Since I discover while I write the 1st Draft, I basically told myself the story. The plot comes out in an out-of-order way, characters are either really well thought out or cardboard cutouts, and settings are either over or under developed. But by the end I have a better idea of the story then I did before this all began.
I kinda feel that the revision process is where the most grueling work begins. Writing a story is easy, presenting it in a way that doesn't sound like the ramblings of a lunatic is hard.
To give you an idea of how it's going. In the 1st Draft, Chapter 1 was 2,803 words. In the revision it is just under 4000 words. That was the result of listening to my beta readers and establishing plot points right at the beginning that weren't fully realized until much later in the writing of the 1st Draft.
I always knew this story would be a series. By this point I know that it will probably end up being 3 books. Together the series will resemble a 3 Act play...or the original Star Wars movies.

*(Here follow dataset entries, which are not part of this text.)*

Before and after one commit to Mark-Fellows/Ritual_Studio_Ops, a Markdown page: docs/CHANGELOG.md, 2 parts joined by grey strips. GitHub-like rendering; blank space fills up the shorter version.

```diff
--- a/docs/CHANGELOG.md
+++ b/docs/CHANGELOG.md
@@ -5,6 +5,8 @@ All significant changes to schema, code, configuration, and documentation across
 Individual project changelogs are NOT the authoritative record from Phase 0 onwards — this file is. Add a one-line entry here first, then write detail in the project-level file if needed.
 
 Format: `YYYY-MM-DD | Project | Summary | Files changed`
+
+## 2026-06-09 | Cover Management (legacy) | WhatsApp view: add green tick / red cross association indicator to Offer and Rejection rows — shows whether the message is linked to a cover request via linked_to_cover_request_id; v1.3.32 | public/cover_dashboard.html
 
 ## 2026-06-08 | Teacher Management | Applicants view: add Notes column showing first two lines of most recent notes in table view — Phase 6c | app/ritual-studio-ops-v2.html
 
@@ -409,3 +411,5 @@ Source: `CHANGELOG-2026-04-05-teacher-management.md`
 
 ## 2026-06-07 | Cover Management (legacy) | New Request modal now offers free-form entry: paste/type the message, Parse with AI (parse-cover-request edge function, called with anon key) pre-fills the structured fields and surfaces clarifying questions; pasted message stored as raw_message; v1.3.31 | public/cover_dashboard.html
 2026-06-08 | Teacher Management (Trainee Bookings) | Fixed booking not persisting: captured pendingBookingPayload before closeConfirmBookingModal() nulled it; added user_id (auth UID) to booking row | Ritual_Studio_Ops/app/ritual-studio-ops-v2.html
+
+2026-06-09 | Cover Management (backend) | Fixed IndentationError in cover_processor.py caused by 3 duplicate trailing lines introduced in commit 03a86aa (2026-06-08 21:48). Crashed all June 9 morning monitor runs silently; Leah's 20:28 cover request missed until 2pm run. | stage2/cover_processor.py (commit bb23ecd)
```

Finally, I resubscribed to Audible. I've never been a fast reader but I greatly enjoy books. Might as well listen to them. With my 1st two credits I got "Ready Player One" and "Snow Crash".
RP1 got good about halfway through, after the author stopped 'telling' me what his story is about, instead of showing me scenes and character interactions.

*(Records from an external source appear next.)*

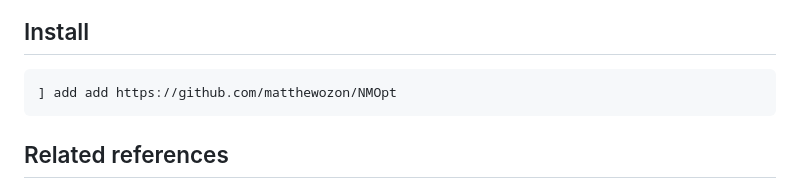
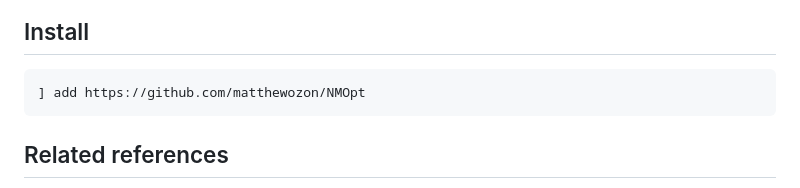
Before and after one commit to matthewozon/NMOpt, a Markdown page: README.md, the part around the change. GitHub-like rendering.

Commit message:
only one add is enough

````diff
--- a/README.md
+++ b/README.md
@@ -88,7 +88,7 @@ The example is implemented in [test.jl](test/test.jl), and the results are shown
 
 ## Install
 ```
-] add add https://github.com/matthewozon/NMOpt
+] add https://github.com/matthewozon/NMOpt
 ```
 
 ## Related references
````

And maybe casting Wil Wheaton as the voice of the novel was ultimately not the best choice. I'd like to think he'd be a pretty cool guy to hang out with, but he's typecast as somewhat of a conceited prick. Again, he's probably cool in real life, but seriously, he 'sounds' like a high and mighty douche-bag. So when he, as the voice of the narrator-protagonist bestows upon me the virtues of the nihilistic mindset of Internet subcultures, popular in the comment section of Gawker, and splattered across the walls of Reddit, it comes across as sounding preachy. And, staying true to form, any opposing viewpoint is instantly dismissed by the hive-mind by labeling it: Bullshit.

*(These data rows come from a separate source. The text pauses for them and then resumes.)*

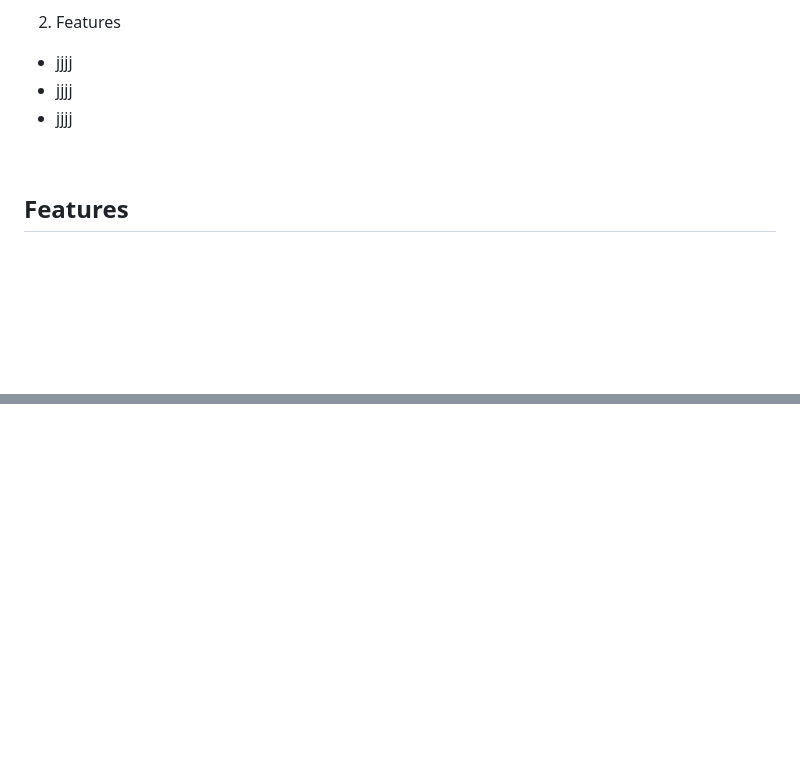
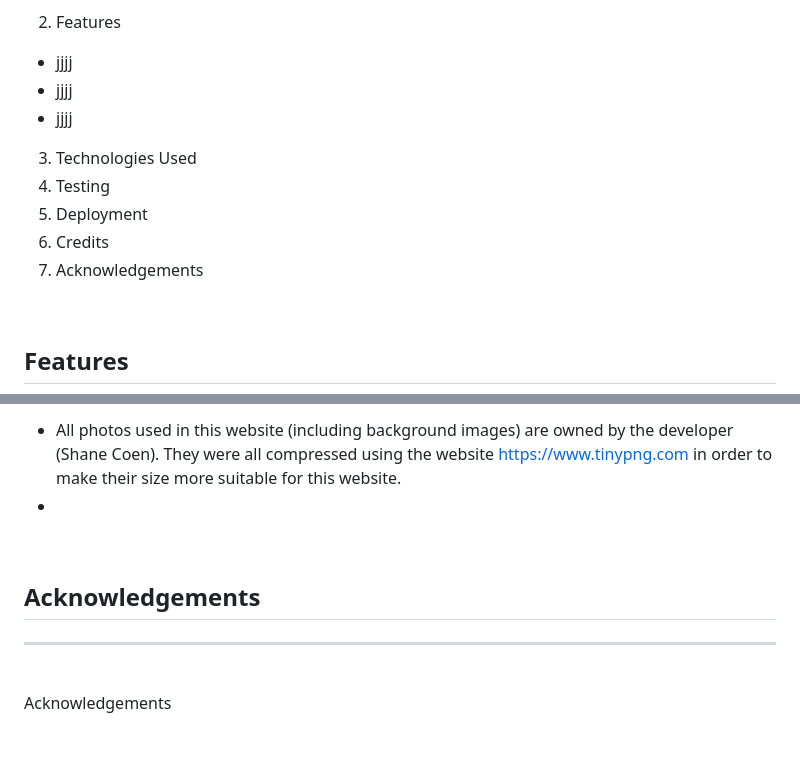
Before and after one commit to shanecoen/code-institute-portfolio-1, a Markdown page: README.md, 2 parts joined by grey strips. Drawn GitHub-style; blank space fills up the shorter version.

```diff
--- a/README.md
+++ b/README.md
@@ -47,6 +47,11 @@ https://shanecoen.github.io/code-institute-portfolio-1/index.html
 * jjjj
 * jjjj
 * jjjj
+3. Technologies Used
+4. Testing
+5. Deployment
+6. Credits
+7. Acknowledgements
 
 <br>
 
@@ -199,0 +251,12 @@ for all website users.
+* All photos used in this website (including background images) are owned by the developer (Shane Coen). They were all compressed using the website https://www.tinypng.com in order to make their size more suitable for this website.
+*
+
+<br>
+
+## Acknowledgements
+<hr>
+<br>
+
+Acknowledgements
+
+<br>
```
Also changed, not shown: other parts of README.md (+47 -1 lines), assets/images/readme-github-one.jpg (added).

To me this flaw in the book relates back to 'show' vs 'tell'. I, the reader was being told how it is. Period. Were I shown the culture of this polluted dystopian society on the edge of annihilation, where a 3D graphically intensive virtual reality version of the Internet is somehow able to run on solar energy, maybe just maybe I wouldn't have felt as though the author had an agenda. (On a side note, I wonder how much electricity is required to run just one of Google's data-centers, and could it run consistently on solar power?).
Maybe I'm reading too much into it. Again, it wasn't a lousy book. The story, once it got going was good. By the end I really felt for the characters. Setting the scene needed work. And I feel that I can say this because it's what needs the most work in my owe story.
Snow Crash, on the other hand was awesome for 99% of the book. I felt the ending was too sudden. Where the ending worked was that it was very open-ended. I, the reader had the responsibility to determine what happened next, who lived and who died. This was fine. I don't know how I'd have ended it. But it felt incomplete to me, from the final line of the story to the sound of a different narrator informing me that, "This has been an Audible Production of, Snow Crash, but Neil Stephenson..." I was like, "That's it!" and then after a moment I thought, "well, OK, it works."
And today I began 1Q84 which is over 40 hours long! You would do well to expect another book review from me, 40+ hours from now, staggered between commutes to and from work.